According to the Consumer's Association's magazine, here is what happened to me.
|From "Which" magazine, 6 Feb 2003, P5|
TRAUMA OF DELAYED CLAIM
Picture of me captioned "Barclays tried to repossess Simon's home, even though he had mortgage insurance with the bank".
Simon Richardson is around £3,000 out of pocket, and his health and home were jeopardised by the delay of one arm of Barclays in processing an insurance claim to pay another arm. To add to the insult, his credit rating has been damaged, and he can't now switch his mortgage or bank account, so he is stuck with Barclays.
Simon, from Surrey, wisely had mortgage protection insurance to cover him in case he lost his job. Both the mortgage and insurance were with Barclays.
In August 2001 work ran out for Simon, a self-employed IT consultant. Barclays Insurance (Dublin) advised him to register for unemployement benefit and make a claim.
Simon made his claim in October, but when he'd heard nothing by December, he contacted Barclays Insurance. It said it had not received his application. So he submitted a new one.
Barclays Insurance insisted on contacting Simon's accountant to confirm details of his claim. Simon explained that this would cause a delay as his accountant was no longer acting for him. It wrote anyway, and in mid-January the accountant confirmed this. Barclays then wrote to Simon asking for details of his tax office. Simon says he didn't get this letter, and continued to wait for Barclays to process his claim.
After sending this one letter to Simon, Barclays Insurance apparently made no effort to contact him again. But Barclays Mortgages were more active. In March it made a formal demand for his arrears and threatened to re-possess his home. By now Simon's asthma had worsened due to the stress of the case
Luckily, Simon had now found another job and could hire a solicitor. The solicitor asked Barclays Mortgages to delay taking legal action while the claim was being processed, and pointed out that payments would re-commence in April because Simon was now working. This didn't stop Barclays Mortgages, who referred Simon to credit reference agencies and began court action in early April.
The day after Simon received notice of the court action, Barclays Insurace agreed to pay his claim. Under pressure from Simon's solicitor the bank reluctantly agreed to drop the action.

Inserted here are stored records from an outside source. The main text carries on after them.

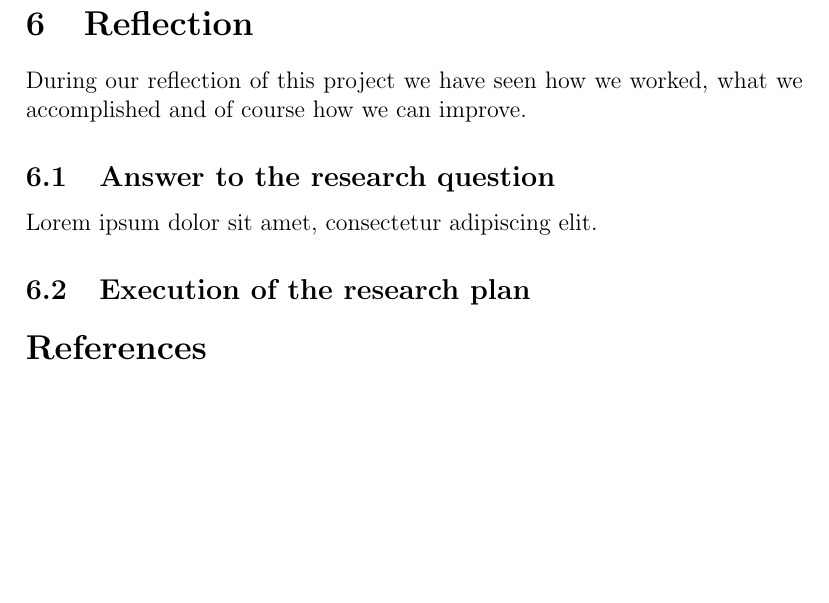
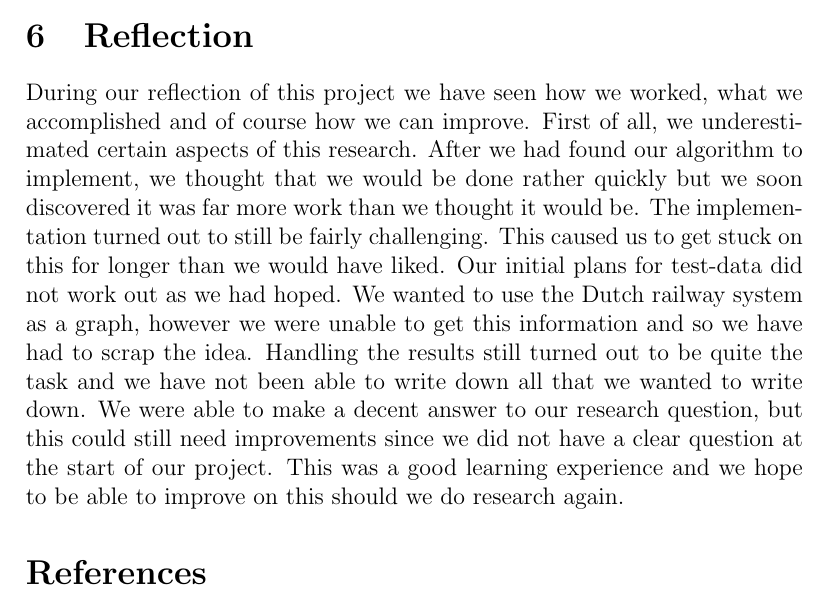
Before and after one commit to roelgit/charlie-5-om-source-code, a LaTeX paper (research report.tex): part of page 7 of 8, cut so that both start at the same text, the shorter picture padded with empty space. Compiled offline with pdfLaTeX.

Commit message:
Update research report.tex

```diff
--- a/research report.tex
+++ b/research report.tex
@@ -96,10 +96,7 @@ The resulting graphs became bigger and bigger and as such they became hard to re
 Lorem ipsum dolor sit amet, consectetur adipiscing elit.
 
 \section{Reflection}
-During our reflection of this project we have seen how we worked, what we accomplished and of course how we can improve.
-\subsection{Answer to the research question}
-Lorem ipsum dolor sit amet, consectetur adipiscing elit.
-\subsection{Execution of the research plan}
+During our reflection of this project we have seen how we worked, what we accomplished and of course how we can improve. First of all, we underestimated certain aspects of this research. After we had found our algorithm to implement, we thought that we would be done rather quickly but we soon discovered it was far more work than we thought it would be. The implementation turned out to still be fairly challenging. This caused us to get stuck on this for longer than we would have liked. Our initial plans for test-data did not work out as we had hoped. We wanted to use the Dutch railway system as a graph, however we were unable to get this information and so we have had to scrap the idea. Handling the results still turned out to be quite the task and we have not been able to write down all that we wanted to write down. We were able to make a decent answer to our research question, but this could still need improvements since we did not have a clear question at the start of our project. This was a good learning experience and we hope to be able to improve on this should we do research again.
 
 
 \begin{thebibliography}{99}
```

Simon now faces solicitor's bills of more than £2,000, penalties for missing payments to other creditors - payments he always thought would be covered by his insurance - the bill for Barclays Mortgages legal action, and a ruined credit record.

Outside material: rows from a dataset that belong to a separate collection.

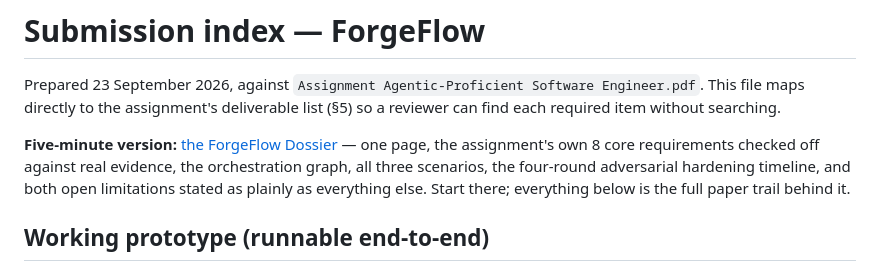
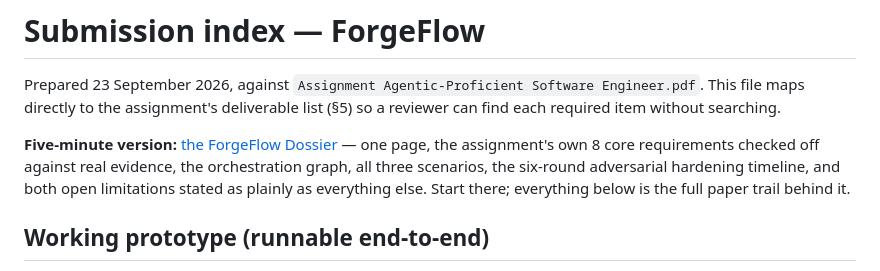
Before and after one commit to harshita-raj25/Forgeflow, a Markdown page: SUBMISSION.md, the part around the change. GitHub-like rendering.

Commit message:
Fix stale round count in SUBMISSION.md's dossier pointer (four → six)

```diff
--- a/SUBMISSION.md
+++ b/SUBMISSION.md
@@ -6,7 +6,7 @@ searching.
 
 **Five-minute version:** [the ForgeFlow Dossier](https://claude.ai/artifact/5W5bnrH8UNmvo2XrJTZVgd) —
 one page, the assignment's own 8 core requirements checked off against real evidence, the orchestration
-graph, all three scenarios, the four-round adversarial hardening timeline, and both open limitations
+graph, all three scenarios, the six-round adversarial hardening timeline, and both open limitations
 stated as plainly as everything else. Start there; everything below is the full paper trail behind it.
 
 ## Working prototype (runnable end-to-end)
```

Simon complained to Barclays in September and asked for compensation. Barclays apologiesd but said the delays were unavoidable. It added that some of the original settlement had been a goodwill payment and so it felt that it had paid 'adequate recompense' already.
Which? asked Barclays whether this case was a good example of its approach to customer care. It denied it had done anything wrong, and said it had 'acted fairly' and communicated adequately with the client to resolve the problems. It has now asked Simon to quantify his solicitor's bills so it could further consider his claim for compensation.
Simon is taking his complaint to the Financial Ombudsman. We'll keep you posted.
There's a few small inaccuracies - I'm not self employed anymore, for instance - but the essence of the tale is regrettably accurate.